If I truly believed that knowing ones genome was going to be transformative to medicine over the next decade or more,then wouldnt I want to start generating that information around the time of birth? asked Dr John Niederhuber,former director of the National Cancer Institute who now oversees one of the largest baby-sequencing research projects to date.
At Niederhubers Inova Translational Medicine Institute in Falls Church,Virginia,researchers are mapping the genomes of newborns,along with their parents and other relatives for comparison. The long-term goal of the privately funded study is to uncover genetic patterns that predict complex health problems,from prematurity to developmental disorders.
But the experimental tests will turn up some gene mutations already well-known to cause serious ailments,and participating parents must choose upfront whether to be told. They dont get a full report card of their babys genes. Only ones that cause treatable or preventable conditions so-called medically actionable findings are revealed,to the familys doctor. That means in addition to paediatric diseases,parents also could learn whether a baby carries a breast-cancer-causing gene,information useful once she reaches young adulthood.

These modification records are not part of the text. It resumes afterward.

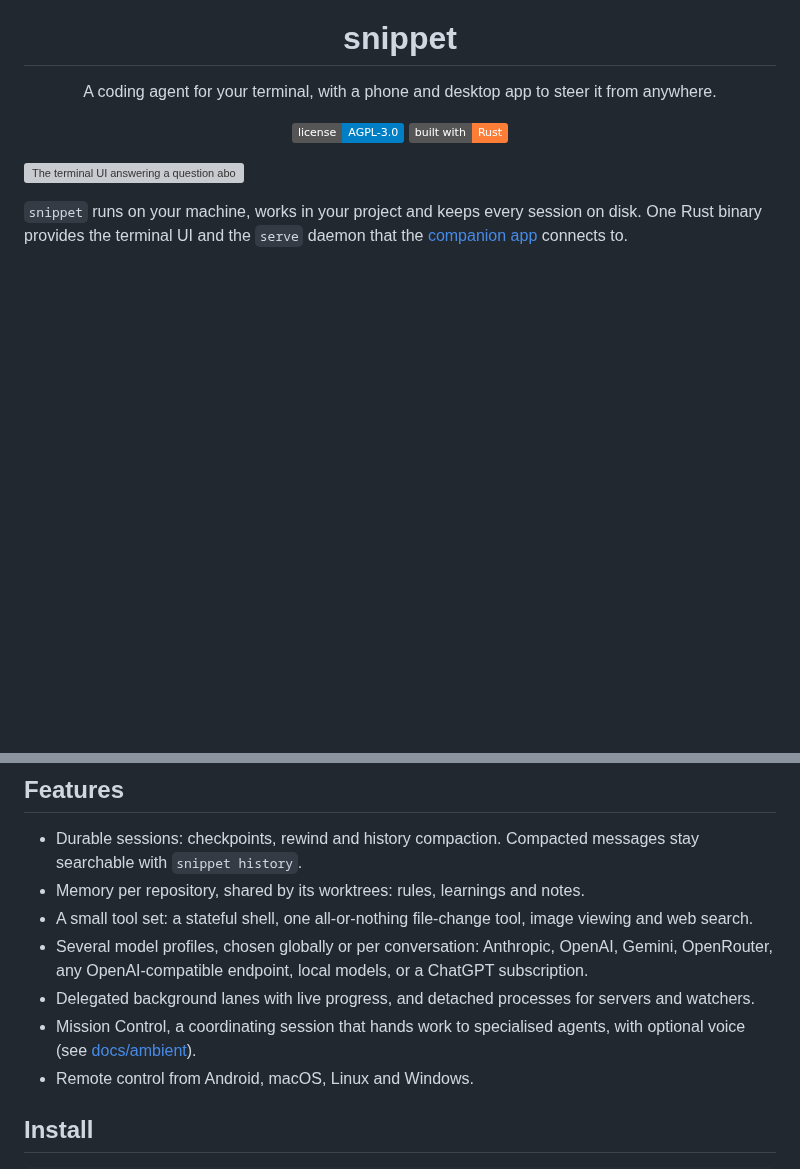
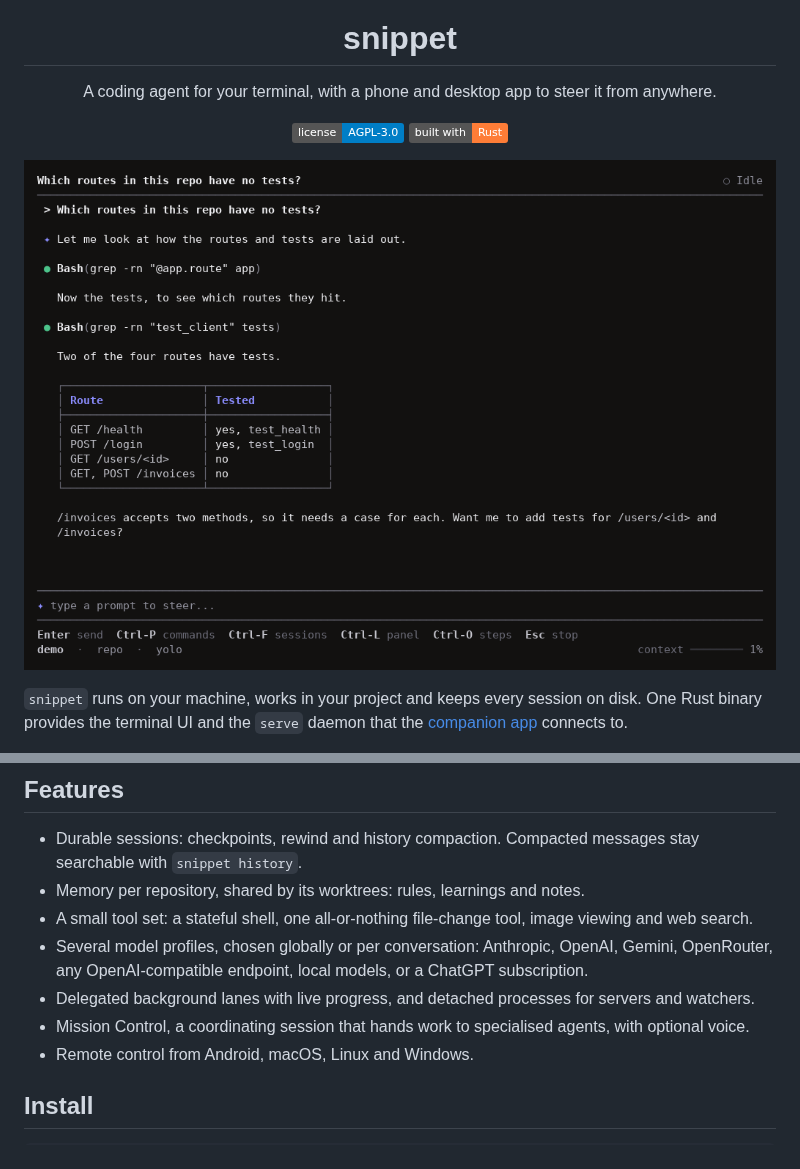
Before and after one commit to wacht-platform/snippet-service, a Markdown page: README.md, 2 parts joined by grey strips. Rendered like a GitHub page; pictures changed too: assets/tui.png (added); badges without logos; blank space fills up the shorter version; grey boxes are pictures that could not be loaded.

Commit message:
Move the README screenshot to assets

```diff
--- a/README.md
+++ b/README.md
@@ -11,7 +11,7 @@ A coding agent for your terminal, with a phone and desktop app to steer it from
 
 </div>
 
-![The terminal UI answering a question about a repository](docs/screenshots/tui.png)
+![The terminal UI answering a question about a repository](assets/tui.png)
 
 `snippet` runs on your machine, works in your project and keeps every session on disk. One Rust binary provides the terminal UI and the `serve` daemon that the [companion app](https://github.com/wacht-platform/snippet-mobile) connects to.
 
@@ -22,7 +22,7 @@ A coding agent for your terminal, with a phone and desktop app to steer it from
 - A small tool set: a stateful shell, one all-or-nothing file-change tool, image viewing and web search.
 - Several model profiles, chosen globally or per conversation: Anthropic, OpenAI, Gemini, OpenRouter, any OpenAI-compatible endpoint, local models, or a ChatGPT subscription.
 - Delegated background lanes with live progress, and detached processes for servers and watchers.
-- Mission Control, a coordinating session that hands work to specialised agents, with optional voice (see [docs/ambient](docs/ambient/architecture.md)).
+- Mission Control, a coordinating session that hands work to specialised agents, with optional voice.
 - Remote control from Android, macOS, Linux and Windows.
 
 ## Install
```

Nurse Holly Sloan was eager to enroll daughter Amelia,although she thought hard about how shed handle any bad news.
If it was something that we could hopefully prevent through diet or exercise or some kind of lifestyle change,we could start with that as early as possible, said Sloan. I guess Im just the type of person,I would rather know and address it. Five months after Amelias birth,she hasnt gotten any worrisome results.
Until now,genome sequencing has been used mostly in research involving curious adults or to help diagnose children or families plagued by mysterious illnesses.
But many specialists say its almost inevitable that DNA mapping eventually will be used for healthy young children too,maybe as an addition to traditional newborn screening for at least some tots. It takes a few drops of blood or a cheek swab. And while its still too costly for routine use,the price is dropping rapidly. Whole genome sequencing is expected to soon come down to $1,000,what it now costs for a more targeted exome sequencing that maps only certain genes and may be enough.
The NIH decided this was a window of opportunity to explore different ways this technology might be used. One of the four teams at Childrens Mercy Hospital in Kansas City will test rapid gene-mapping to speed diagnosis of babies in intensive care.
Another will look for narrow sets of genes important in childhood,such as those involved with immune disorders not detected by todays newborn screening or that alter how a child processes medication. Its not going to be some sort of fishing expedition throughout the genome, said Dr Robert Nussbaum of the University of California,San Francisco.
The two other projects at Brigham and Womens Hospital in Boston and the University of North Carolina,Chapel Hill will go a step further by enrolling healthy infants as they explore what kind of information parents want about their babies future.
We arent even sure that genome-scale sequencing in newborns is really a good idea, cautioned UNC lead researcher Dr Jonathan Berg in a recent Facebook chat to alert the community about the study. Rather than a one-time mapping,its possible that we will use targeted sequencing at certain times in a persons life,when that specific information will actually be medically useful.
For those pioneering babies whose DNA is being mapped already,researchers are trying to figure out what is legal,versus ethical,versus good medicine in revealing results,said Joe Vockley,Inova Translational Medicine Institutes chief science officer.
Mom and dad may be told something their child,once grown,wishes hadnt been revealed. Other findings may be withheld now that would be good to know years later,as new treatments are developed.
This is a living,breathing problem, Vockley said,not a static decision thats made,and it lasts for all time.